Aligning with Heterogeneous Preferences for Kidney Exchange Artificial Intelligence
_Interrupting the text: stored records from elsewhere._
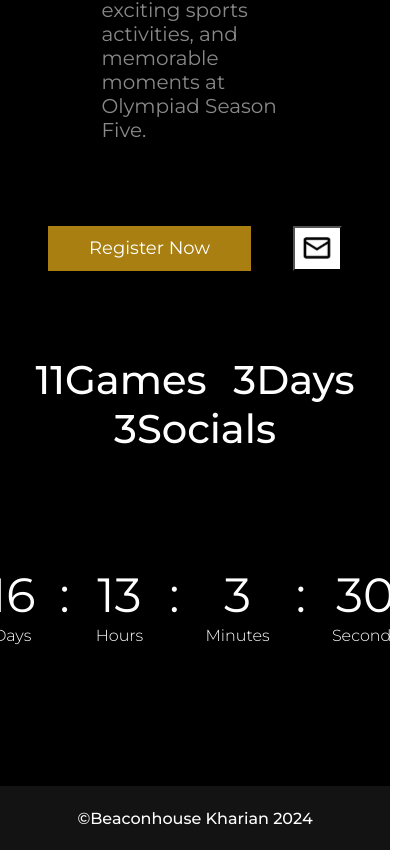
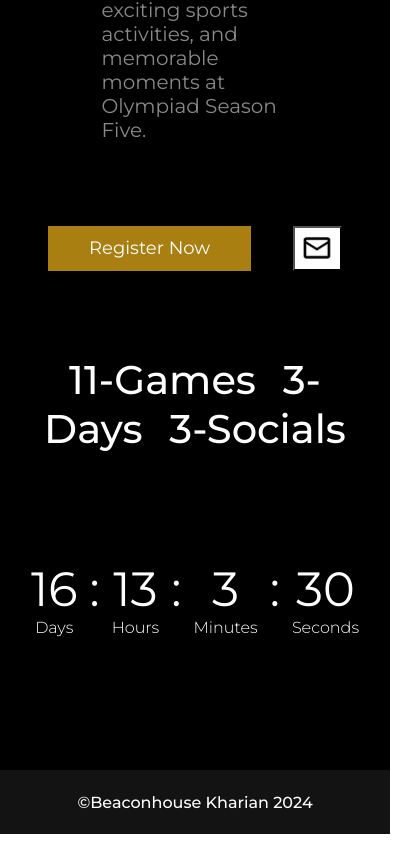
Before and after one commit to huzefazaheer/bcpolympiad, a React app: page / in a window 390 px wide. Shown: the part 1215-2065 px from the top of the page, 413 px wide, since content can reach past the window. Built offline with nearby package versions, Linux system fonts and the light colour scheme.

Commit message:
updated clock so that it doesnt change width

```diff
--- a/src/react/pages/home/home.css
+++ b/src/react/pages/home/home.css
@@ -99,6 +99,13 @@ h2{
 		font-size: 24px;
 	}
 
+	.t{
+		width: auto !important;
+	}
+}
+
+.t{
+	width: 160px;
 }
 
 .location-sec h3{
@@ -115,18 +122,19 @@ ul#clock li{
 	display: flex;
 	flex-direction: column;
 	align-items: center;
-	padding: 12px;
+	padding: 6px;
 }
 
 ul#clock p{
 	font-size: 128px;
 	color: white;
+	text-align: center;
 }
 
 ul#clock h4{
 	font-size: 32px;
 	color: white;
-	padding: 2px;
+	/* padding: 2px; */
 }
 
 .location-sec {
--- a/src/react/pages/home/home.js
+++ b/src/react/pages/home/home.js
@@ -90,31 +90,31 @@ function Time() {
 		<>
 			<div id="location" class="location-sec">
 				<h3 className='montserrat medium detailtxt'>
-					11Games    3Days    3Socials
+					11-Games    3-Days    3-Socials
 				</h3>
 				<ul id="clock" className='montserrat regular'><li>
-					<p>{timeLeft.days}</p>
+					<p className='t'>{timeLeft.days}</p>
 					<h4>Days</h4>
 				</li>
 				<li>
 					<p>:</p>
 				</li>
 				<li>
-					<p>{timeLeft.hours}</p>
+					<p className='t'>{timeLeft.hours}</p>
 					<h4>Hours</h4>
 				</li>
 				<li>
 					<p>:</p>
 				</li>
 				<li>
-					<p>{timeLeft.minutes}</p>
+					<p className='t'>{timeLeft.minutes}</p>
 					<h4>Minutes</h4>
 				</li>
 				<li>
 					<p>:</p>
 				</li>
 				<li>
-					<p>{timeLeft.seconds}</p>
+					<p className='t'>{timeLeft.seconds}</p>
 					<h4>Seconds</h4>
 				</li></ul>
 			</div>
--- a/src/react/pages/register/register.css
+++ b/src/react/pages/register/register.css
@@ -153,7 +153,7 @@ h5 {
 
 	.formcontainer {
 		padding-top: 2vh;
-		margin: 0 2rem;
+		margin: 0;
 	}
 
 	button.register {
@@ -222,6 +222,10 @@ h5 {
 		width: 80vw;
 	}
 
+	.react-select__control {
+		width: 80vw;
+	}
+
 	.react-select__value-container {
 		font-size: 1rem;
 		height: max(fit-content, 80vw);
@@ -233,6 +237,10 @@ h5 {
 
 	tbody{
 		margin-left: 0 !important;
+	}
+
+	.subtitle.register{
+		font-size: 20px !important;
 	}
 }
 /* Css for react select */
```
Also changed, not shown: 1 other file (tests, documents, lock files or other folders).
AI algorithms increasingly make decisions that impact entire groups of humans. Since humans tend to hold varying and even conflicting preferences, AI algorithms responsible for making decisions on behalf of such groups encounter the problem of preference aggregation: combining inconsistent and sometimes contradictory individual preferences into a representative aggregate. In this paper, we address this problem in a real-world public health context: kidney exchange. The algorithms that allocate kidneys from living donors to patients needing transplants in kidney exchange matching markets should prioritize patients in a way that aligns with the values of the community they serve, but allocation preferences vary widely across individuals. In this paper, we propose, implement and evaluate a methodology for prioritizing patients based on such heterogeneous moral preferences. Instead of selecting a single static set of patient weights, we learn a distribution over preference functions based on human subject responses to allocation dilemmas, then sample from this distribution to dynamically determine patient weights during matching. We find that this methodology increases the average rank of matched patients in the sampled preference ordering, indicating better satisfaction of group preferences. We hope that this work will suggest a roadmap for future automated moral decision making on behalf of heterogeneous groups.